Wednesday, November 5, 2014

Franciscan Friar Father Junipero Serra

"With undaunted faith in divine Providence, he undertook the task to bring the Gospel into unknown regions. Neither adversity nor Indian attacks cooled his burning zeal and robust hope.
The conversion of infidels was his life, his obsession, and to that effect he had erected 9 missions in the areas of Upper California.
The Servant of God sought to shed his blood for the divine cause and asked forgiveness in advance for future murderers, worried that military retaliation would harm evangelization. "

From: Franciscan Friars
Picture from: The Richard III Society

Tuesday, November 4, 2014

Arbutus menziesii: Madrone

When Spanish missionary monk Father Juan Crespi saw strawberry trees on the Pacific coast of North America, he recognized them imediately as relatives of the Spanish madrono. Crespi was part of an expedition to find the legendary Bay of Monterey and establish Jesuit settlements there. 
After traveling for months the expedition successfully planted a cross at Monterey and set up a mission in the Carmel Valley.  In his diary Crespi noted that he saw “Many madronos, though with smaller fruit than the Spanish trees.” That’s where our name, madrone, originated.
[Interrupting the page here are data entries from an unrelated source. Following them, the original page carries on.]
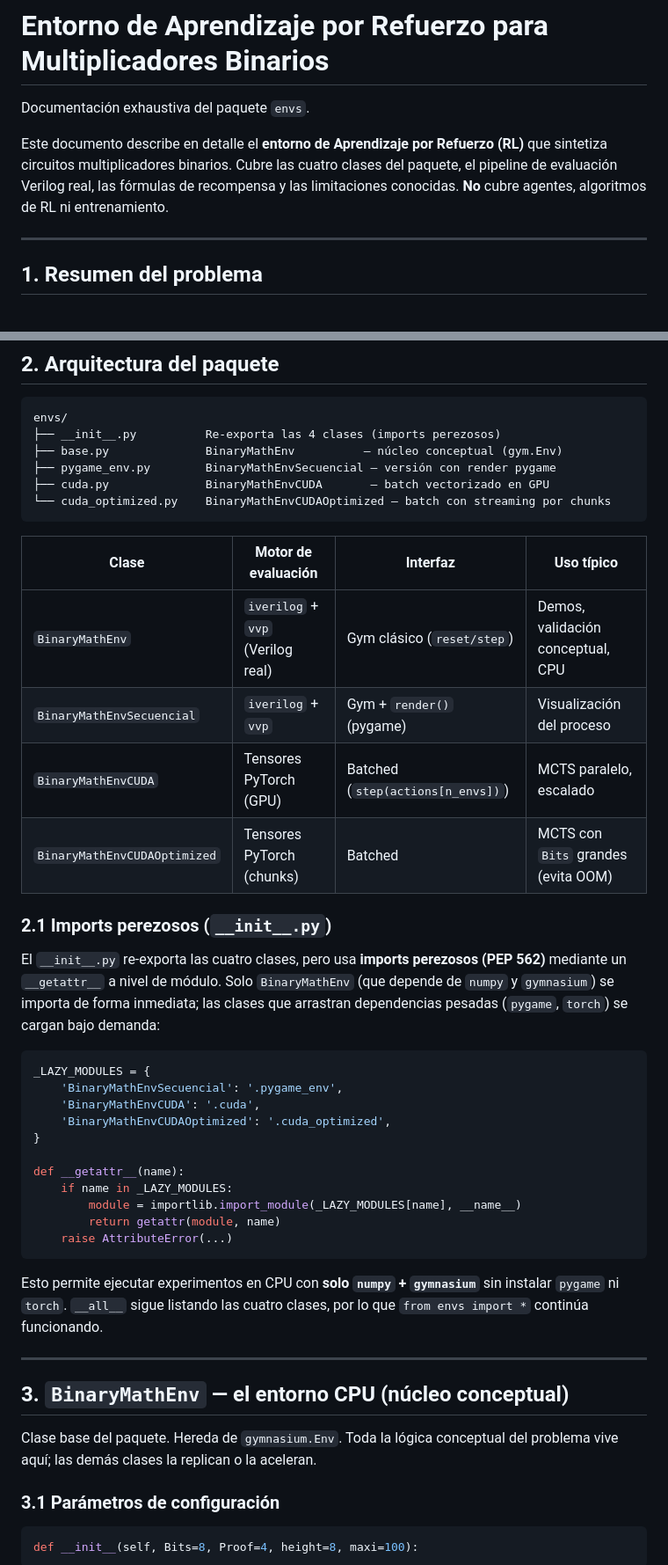
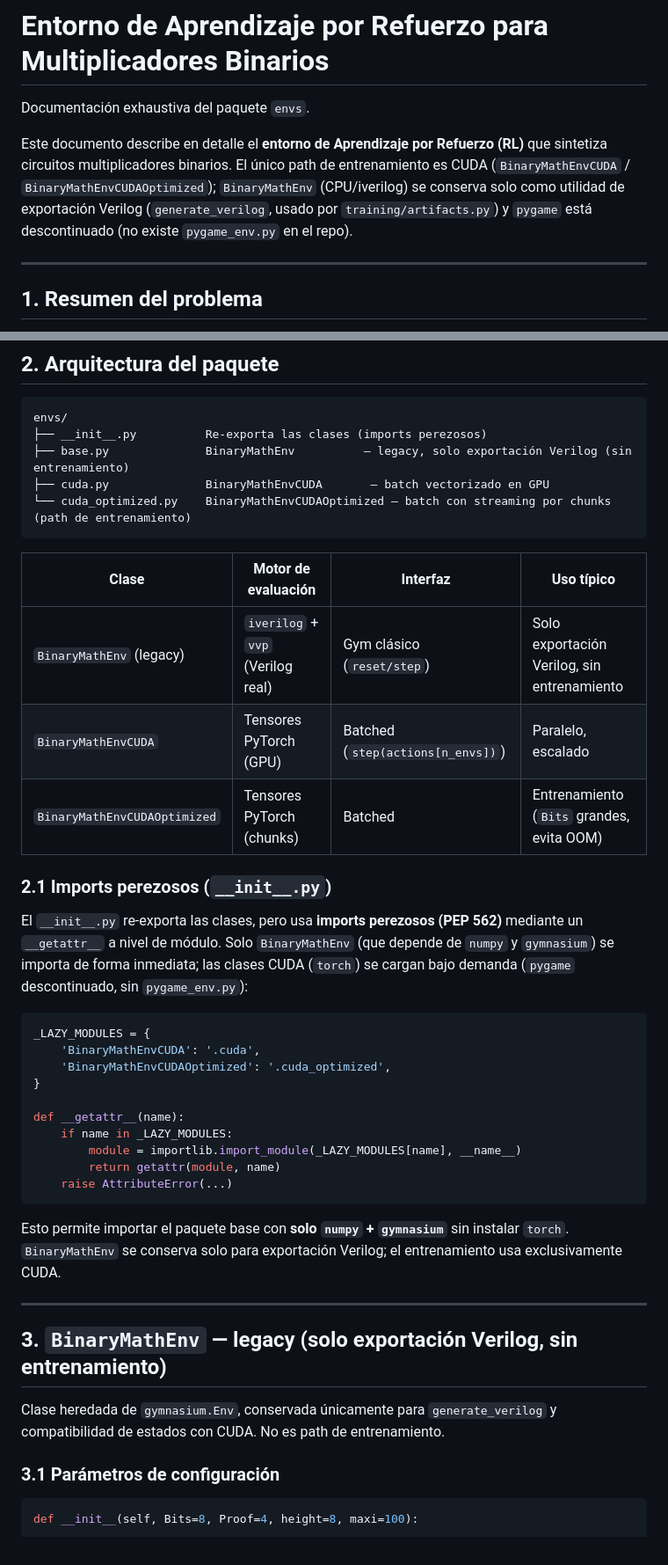
Before and after one commit to Miguel-Alvarado7/ADSE-of-Approximate-Digital-Multipliers-Using-TRL, a Markdown page: docs/environment.md, 2 parts joined by grey strips. Shown at 88% size. Rendered like a GitHub page.

````diff
--- a/docs/environment.md
+++ b/docs/environment.md
@@ -3,9 +3,11 @@
 Documentación exhaustiva del paquete `envs`.
 
 Este documento describe en detalle el **entorno de Aprendizaje por Refuerzo (RL)** que
-sintetiza circuitos multiplicadores binarios. Cubre las cuatro clases del paquete, el
-pipeline de evaluación Verilog real, las fórmulas de recompensa y las limitaciones
-conocidas. **No** cubre agentes, algoritmos de RL ni entrenamiento.
+sintetiza circuitos multiplicadores binarios. El único path de entrenamiento es
+CUDA (`BinaryMathEnvCUDA` / `BinaryMathEnvCUDAOptimized`); `BinaryMathEnv`
+(CPU/iverilog) se conserva solo como utilidad de exportación Verilog
+(`generate_verilog`, usado por `training/artifacts.py`) y `pygame` está
+descontinuado (no existe `pygame_env.py` en el repo).
 
 ---
 
@@ -42,30 +44,27 @@ motiva el uso de RL (y de búsqueda tipo MCTS) para explorar tablas válidas.
 
 ```
 envs/
-├── __init__.py          Re-exporta las 4 clases (imports perezosos)
-├── base.py              BinaryMathEnv          — núcleo conceptual (gym.Env)
-├── pygame_env.py        BinaryMathEnvSecuencial — versión con render pygame
+├── __init__.py          Re-exporta las clases (imports perezosos)
+├── base.py              BinaryMathEnv          — legacy, solo exportación Verilog (sin entrenamiento)
 ├── cuda.py              BinaryMathEnvCUDA       — batch vectorizado en GPU
-└── cuda_optimized.py    BinaryMathEnvCUDAOptimized — batch con streaming por chunks
+└── cuda_optimized.py    BinaryMathEnvCUDAOptimized — batch con streaming por chunks (path de entrenamiento)
 ```
 
 | Clase | Motor de evaluación | Interfaz | Uso típico |
 |---|---|---|---|
-| `BinaryMathEnv` | `iverilog` + `vvp` (Verilog real) | Gym clásico (`reset/step`) | Demos, validación conceptual, CPU |
-| `BinaryMathEnvSecuencial` | `iverilog` + `vvp` | Gym + `render()` (pygame) | Visualización del proceso |
-| `BinaryMathEnvCUDA` | Tensores PyTorch (GPU) | Batched (`step(actions[n_envs])`) | MCTS paralelo, escalado |
-| `BinaryMathEnvCUDAOptimized` | Tensores PyTorch (chunks) | Batched | MCTS con `Bits` grandes (evita OOM) |
+| `BinaryMathEnv` (legacy) | `iverilog` + `vvp` (Verilog real) | Gym clásico (`reset/step`) | Solo exportación Verilog, sin entrenamiento |
+| `BinaryMathEnvCUDA` | Tensores PyTorch (GPU) | Batched (`step(actions[n_envs])`) | Paralelo, escalado |
+| `BinaryMathEnvCUDAOptimized` | Tensores PyTorch (chunks) | Batched | Entrenamiento (`Bits` grandes, evita OOM) |
 
 ### 2.1 Imports perezosos (`__init__.py`)
 
-El `__init__.py` re-exporta las cuatro clases, pero usa **imports perezosos (PEP 562)**
+El `__init__.py` re-exporta las clases, pero usa **imports perezosos (PEP 562)**
 mediante un `__getattr__` a nivel de módulo. Solo `BinaryMathEnv` (que depende de
-`numpy` y `gymnasium`) se importa de forma inmediata; las clases que arrastran
-dependencias pesadas (`pygame`, `torch`) se cargan bajo demanda:
+`numpy` y `gymnasium`) se importa de forma inmediata; las clases CUDA (`torch`)
+se cargan bajo demanda (`pygame` descontinuado, sin `pygame_env.py`):
 
 ```python
 _LAZY_MODULES = {
-    'BinaryMathEnvSecuencial': '.pygame_env',
     'BinaryMathEnvCUDA': '.cuda',
     'BinaryMathEnvCUDAOptimized': '.cuda_optimized',
 }
@@ -77,16 +76,16 @@ def __getattr__(name):
     raise AttributeError(...)
 ```
 
-Esto permite ejecutar experimentos en CPU con **solo `numpy` + `gymnasium`** sin instalar
-`pygame` ni `torch`. `__all__` sigue listando las cuatro clases, por lo que
-`from envs import *` continúa funcionando.
+Esto permite importar el paquete base con **solo `numpy` + `gymnasium`** sin instalar
+`torch`. `BinaryMathEnv` se conserva solo para exportación Verilog; el
+entrenamiento usa exclusivamente CUDA.
 
 ---
 
-## 3. `BinaryMathEnv` — el entorno CPU (núcleo conceptual)
+## 3. `BinaryMathEnv` — legacy (solo exportación Verilog, sin entrenamiento)
 
-Clase base del paquete. Hereda de `gymnasium.Env`. Toda la lógica conceptual del problema
-vive aquí; las demás clases la replican o la aceleran.
+Clase heredada de `gymnasium.Env`, conservada únicamente para `generate_verilog`
+y compatibilidad de estados con CUDA. No es path de entrenamiento.
 
 ### 3.1 Parámetros de configuración
 
````
Also changed, not shown: README.md (+12 -23 lines).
From Lives of the Trees by Diana Wells, 2010.

The Altar at Mission San Carlos Borromeo

"Soon after founding San Carlos Borromeo, Father Serra moved the mission south to the Carmel River.  This spot was closer to the Rumsien village of Ashista.

Father Serra wrote guidelines explaining what methods the missionaries should use to convince Native Americans to join the missions. Through letters, he recruited Franciscans from Spain."

From: The Missions of the Monterey Bay Area by Emily Abbink, 1996.
Picture from: What I Do

The Mudejar Star window

Founded in 1770, Mission San Carlos Borromeo de Carmelo, the headquarters of the father-presidents, was the second mission of the chain.  The old mission features the Mudejar Star window, an example of an architectural style once popular in Spain. Mudejares were Muslims who lived in Spain after the 1200’s.

From: The Missions of the Monterey Bay Area by Emily Abbink, 1996
Picture from: What I Do